1 MARCH 2000
(3) If records of an internal rail inspection are more than 3 years old, a new inspection should be
made before the rehabilitation plan is completed.
(4) All turnouts in the track intended for rehabilitation should receive a thorough inspection, including
operating the points.
(1) Railroad rehabilitation plans will include a condition assessment of the bridges on any line to be
rehabilitated. This assessment may come from the last annual inspection, if that inspection is less than 6
months old. Otherwise, a new condition assessment will be done.
(2) If a triennial inspection is due within 6 months for any bridge on a line to be rehabilitated, the
triennial inspection and load rating (per chapter 5, paragraph 4) will be done as part of the rehabilitation
(3) If the last annual inspection indicates any significant change in condition of a main bridge member
since the previous load rating was done, at least the included span (or spans) of the bridge will be
thoroughly inspected and load rated (per chapter 5, paragraph 4) as part of the rehabilitation plan.
d. Terminal and Support Facilities. The condition of all terminal and support facilities should also be
evaluated. This evaluation may be done and reported separately from the track evaluation.
4. STRUCTURAL EVALUATION.
a. To determine current load carrying capacity, a structural evaluation will be performed for all track,
bridges, loading ramps, and other structures needed for railroad and terminal operations.
b. Track structural evaluation should be done using the computer program described in appendix C.
(1) The load-carrying capability of a railroad line is often determined by the design capacity and
present condition of the bridges along the route.
(2) All bridges that have not been thoroughly inspected and load rated within the previous three years
will be examined and rated by a practicing railroad bridge engineer.

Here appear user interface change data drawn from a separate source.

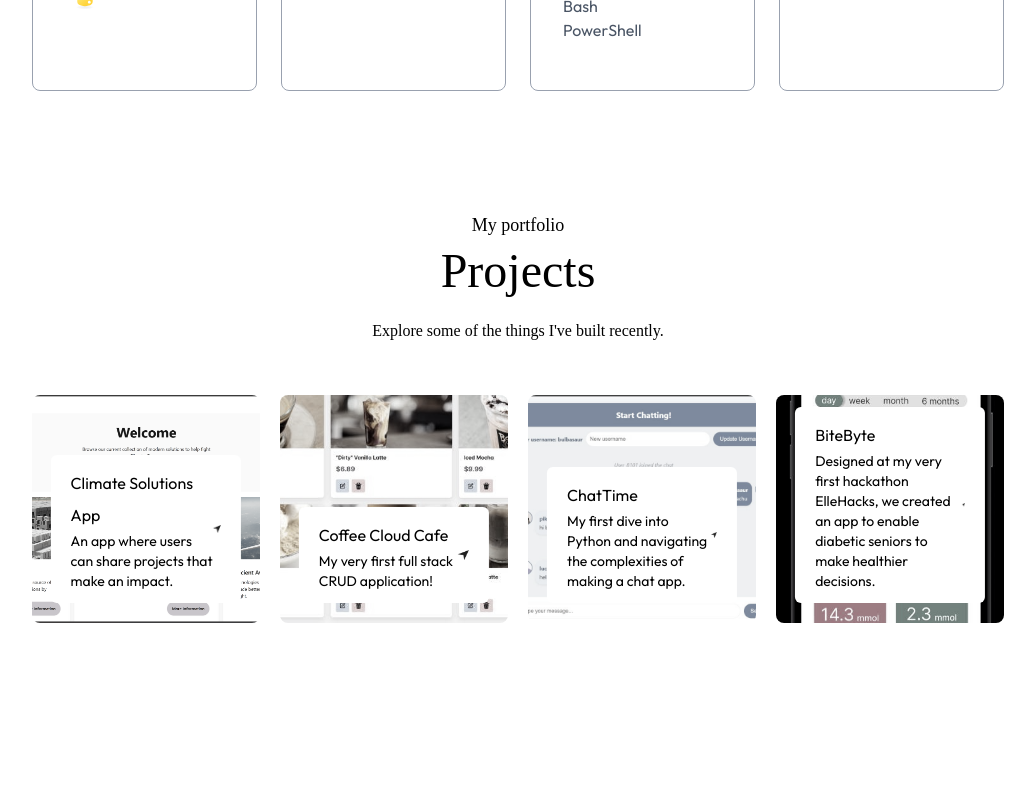
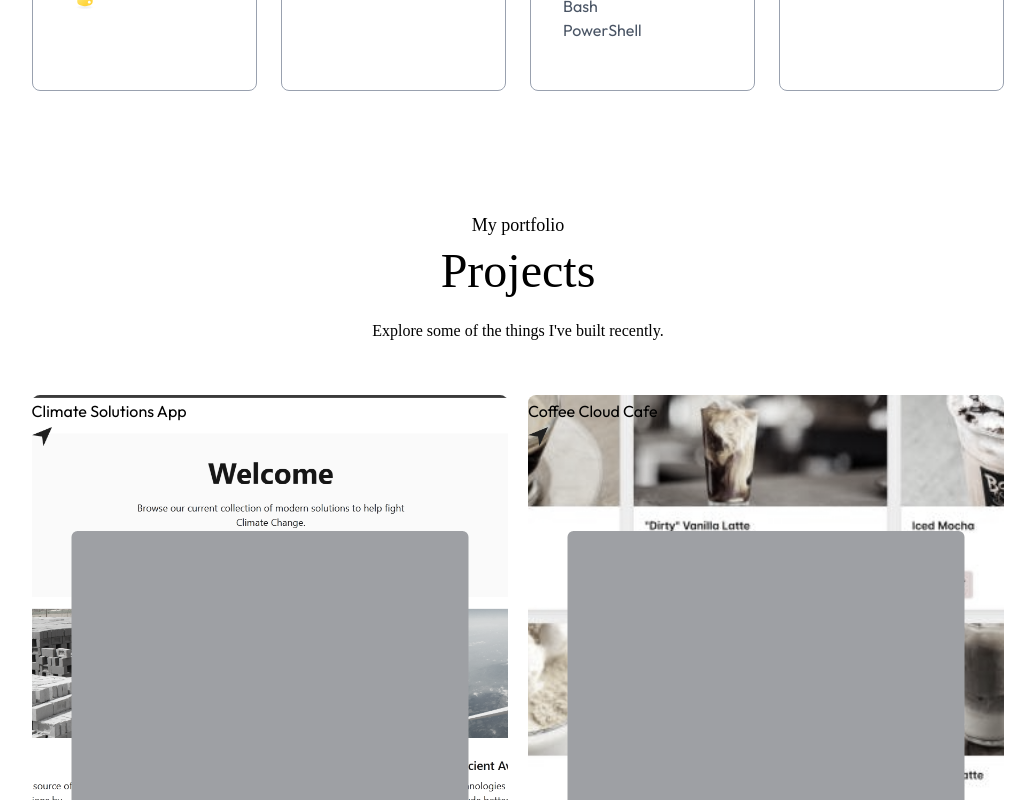
Before and after one commit to ruby014/PersonalWebsite, a Next.js app in the folder portfolio/: page / in a window 1280 px wide. Shown: the part 2000-2800 px from the top of the page, without its empty margins (122-1157 px from the left). Before the commit the page ends 2703 px from the top, so only its background shows below. Built offline with nearby package versions, Linux system fonts and the light colour scheme; a web font is replaced by a local one.

Commit message:
modified card style

```diff
--- a/portfolio/app/components/Projects.jsx
+++ b/portfolio/app/components/Projects.jsx
@@ -12,23 +12,22 @@ const Projects = () => {
         </p>
 
         {/** container for the projects */}
-        <div className='grid grid-cols-auto my-10 gap-5 '>
+        <div className='grid grid-cols-2 my-10 gap-5 '>
             {/** project #1 */}
             {projectData.map((project, index) => (
                 <div key={index}
                 className='aspect-square bg-no-repeat bg-cover bg-center rounded-lg relative
-                cursor-pointer group grayscale-75 hover:grayscale-0 transition duration-500'
+                group grayscale-75 border-gray-200 hover:grayscale-0 transition duration-300 hover:shadow-black'
                 style={{backgroundImage: `url(${project.bgImage})`}}>
-                    <div className='bg-white w-10/12 rounded-md absolute bottom-5 left-1/2 -translate-x-1/2 py-3 px-5
-                     flex items-center justify-between duration-500 group-hover:bottom-7'>
+                    <div className='h-52 md:h-80 bg-gray-400 w-10/12 rounded-md absolute bottom-5 left-1/2 -translate-x-1/2 py-3 px-5
+                     flex items-center justify-between duration-500 group-hover:bottom-7 hover:bg-lightHover'></div>
                         <div>
                             <h2 className='font-outfit'>{project.title}</h2>
-                            <p className='font-outfit text-sm'>{project.description}</p>
+                            {/* <p className='font-outfit text-sm'>{project.description}</p> */}
                         </div>
                         <div>
                             <Image src={assets.send_icon} alt='send icon' className='w-5'/>
                         </div>
-                    </div>
                 </div>
             ))}
 
```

The rating will be done in
accordance with the AREMA manual for timber bridges, concrete bridges, and steel bridges.
(3) Most military railroad bridges are of conventional timber design, built to an E60 rating. If these
bridges are in very good condition, this capacity is sufficient for typical military traffic levels, including
handling of 140-ton heavy equipment flatcars.
(4) By the AREMA rating guidelines, the in-service rating for bridges in very good condition may
actually exceed their design rating.
(5) Additional material on bridge design ratings is found in chapter 7, paragraph 2.